New publication accepted: "Genetic Imprints, Party Life Cycles and Organizational Mortality" by Nicole Bolleyer and co-authors forthcoming in Journal of Politics
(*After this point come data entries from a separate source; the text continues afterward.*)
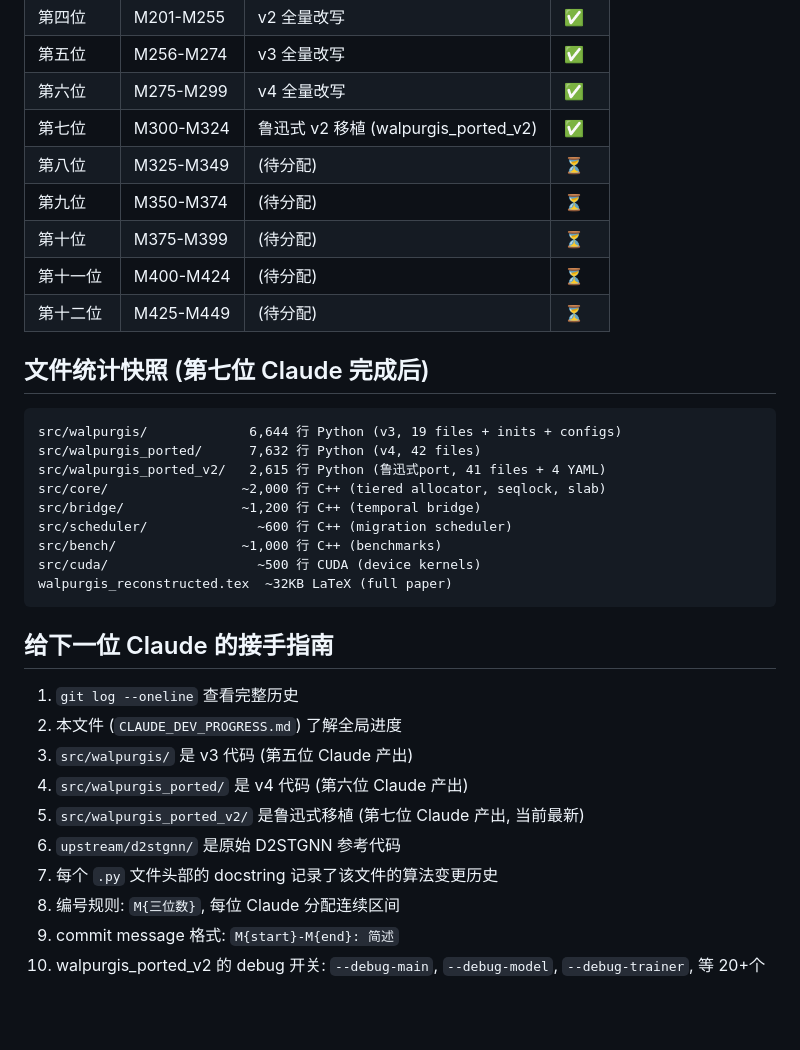
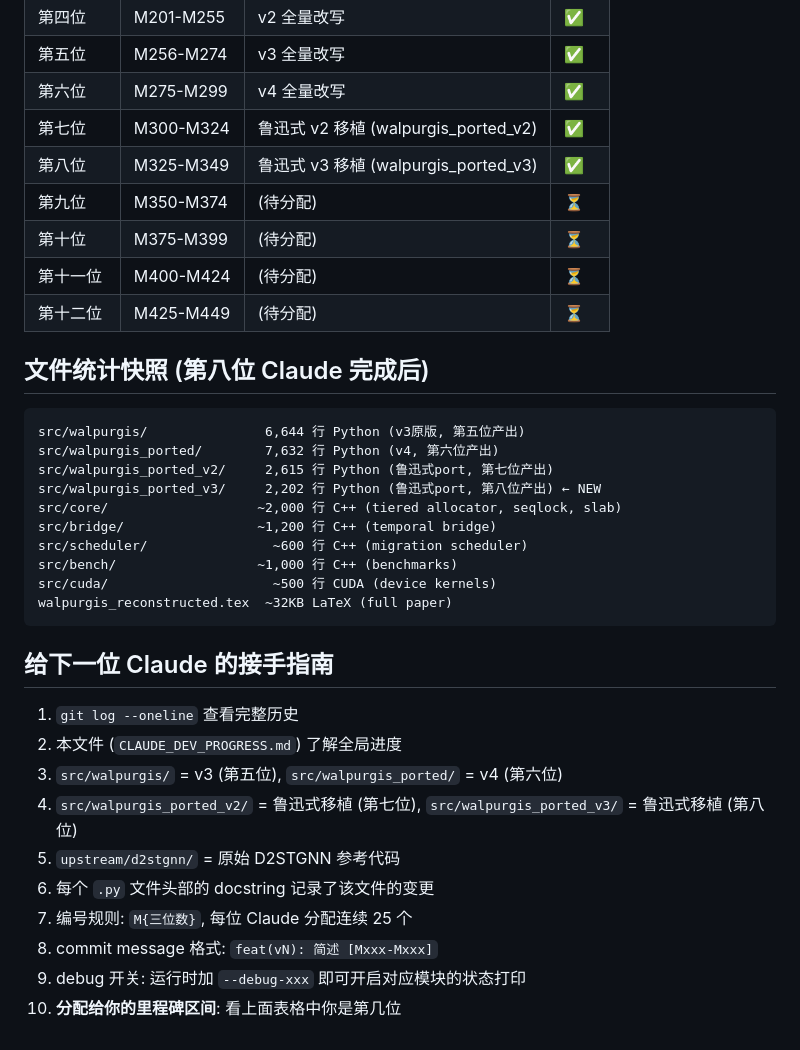
Before and after one commit to dylanyunlon/walpurgis-WTFGG, a Markdown page: CLAUDE_DEV_PROGRESS.md, the part around one of its changes. GitHub-like rendering; blank space fills up the shorter version.

````diff
--- a/CLAUDE_DEV_PROGRESS.md
+++ b/CLAUDE_DEV_PROGRESS.md
@@ -122,23 +140,24 @@ M324       main.py (TIMING prints, epoch log restructure, _timestamp helper)
 | 第五位 | M256-M274 | v3 全量改写 | ✅ |
 | 第六位 | M275-M299 | v4 全量改写 | ✅ |
 | 第七位 | M300-M324 | 鲁迅式 v2 移植 (walpurgis_ported_v2) | ✅ |
-| 第八位 | M325-M349 | (待分配) | ⏳ |
+| 第八位 | M325-M349 | 鲁迅式 v3 移植 (walpurgis_ported_v3) | ✅ |
 | 第九位 | M350-M374 | (待分配) | ⏳ |
 | 第十位 | M375-M399 | (待分配) | ⏳ |
 | 第十一位 | M400-M424 | (待分配) | ⏳ |
 | 第十二位 | M425-M449 | (待分配) | ⏳ |
 
-## 文件统计快照 (第七位 Claude 完成后)
+## 文件统计快照 (第八位 Claude 完成后)
 
 ```
-src/walpurgis/             6,644 行 Python (v3, 19 files + inits + configs)
-src/walpurgis_ported/      7,632 行 Python (v4, 42 files)
-src/walpurgis_ported_v2/   2,615 行 Python (鲁迅式port, 41 files + 4 YAML)
-src/core/                 ~2,000 行 C++ (tiered allocator, seqlock, slab)
-src/bridge/               ~1,200 行 C++ (temporal bridge)
-src/scheduler/              ~600 行 C++ (migration scheduler)
-src/bench/                ~1,000 行 C++ (benchmarks)
-src/cuda/                   ~500 行 CUDA (device kernels)
+src/walpurgis/               6,644 行 Python (v3原版, 第五位产出)
+src/walpurgis_ported/        7,632 行 Python (v4, 第六位产出)
+src/walpurgis_ported_v2/     2,615 行 Python (鲁迅式port, 第七位产出)
+src/walpurgis_ported_v3/     2,202 行 Python (鲁迅式port, 第八位产出) ← NEW
+src/core/                   ~2,000 行 C++ (tiered allocator, seqlock, slab)
+src/bridge/                 ~1,200 行 C++ (temporal bridge)
+src/scheduler/                ~600 行 C++ (migration scheduler)
+src/bench/                  ~1,000 行 C++ (benchmarks)
+src/cuda/                     ~500 行 CUDA (device kernels)
 walpurgis_reconstructed.tex  ~32KB LaTeX (full paper)
 ```
 
@@ -146,11 +165,11 @@ walpurgis_reconstructed.tex  ~32KB LaTeX (full paper)
 
 1. `git log --oneline` 查看完整历史
 2. 本文件 (`CLAUDE_DEV_PROGRESS.md`) 了解全局进度
-3. `src/walpurgis/` 是 v3 代码 (第五位 Claude 产出)
-4. `src/walpurgis_ported/` 是 v4 代码 (第六位 Claude 产出)
-5. `src/walpurgis_ported_v2/` 是鲁迅式移植 (第七位 Claude 产出, 当前最新)
-6. `upstream/d2stgnn/` 是原始 D2STGNN 参考代码
-7. 每个 `.py` 文件头部的 docstring 记录了该文件的算法变更历史
-8. 编号规则: `M{三位数}`, 每位 Claude 分配连续区间
-9. commit message 格式: `M{start}-M{end}: 简述`
-10. walpurgis_ported_v2 的 debug 开关: `--debug-main`, `--debug-model`, `--debug-trainer`, 等 20+个
+3. `src/walpurgis/` = v3 (第五位), `src/walpurgis_ported/` = v4 (第六位)
+4. `src/walpurgis_ported_v2/` = 鲁迅式移植 (第七位), `src/walpurgis_ported_v3/` = 鲁迅式移植 (第八位)
+5. `upstream/d2stgnn/` = 原始 D2STGNN 参考代码
+6. 每个 `.py` 文件头部的 docstring 记录了该文件的变更
+7. 编号规则: `M{三位数}`, 每位 Claude 分配连续 25 个
+8. commit message 格式: `feat(vN): 简述 [Mxxx-Mxxx]`
+9. debug 开关: 运行时加 `--debug-xxx` 即可开启对应模块的状态打印
+10. **分配给你的里程碑区间**: 看上面表格中你是第几位
````
Also changed, not shown: other parts of CLAUDE_DEV_PROGRESS.md (+51 -33 lines).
It is a classical argument that how parties are born affects how they die. Nevertheless, few studies theorize and rigorously estimate the impact of formative features on the risk of organizational death. Using a life cycle perspective, Nicole Bolleyer, Patricia Correa and Gabriel Katz theorize in their article “Genetic Imprints, Party Life Cycles and Organizational Mortality: An Application of State-Space Duration Models”, forthcoming the Journal of Politics, how and when party mortality is shaped by four formative features constituting parties’ heritage. In their article, Nicole, Patricia and Gabriel focus on the effect of insider status, societal rootedness, ideological novelty, and roots in pre-existing parties. To assess the dynamic influence of these formative features on party death, they fit a state-space duration model to a dataset covering 204 party trajectories in 22 consolidated democracies. This modelling approach outperforms conventional methods and yields results that contradict the notion that formative features lose relevance as parties age. Nicole, Patricia and Gabriel’s findings indicate that insider status affects mortality risk towards parties’ mid-life, societal rootedness matters early and late in parties’ trajectories, while the combination of ideological novelty and roots in pre-existent parties matters throughout formations’ lifespan.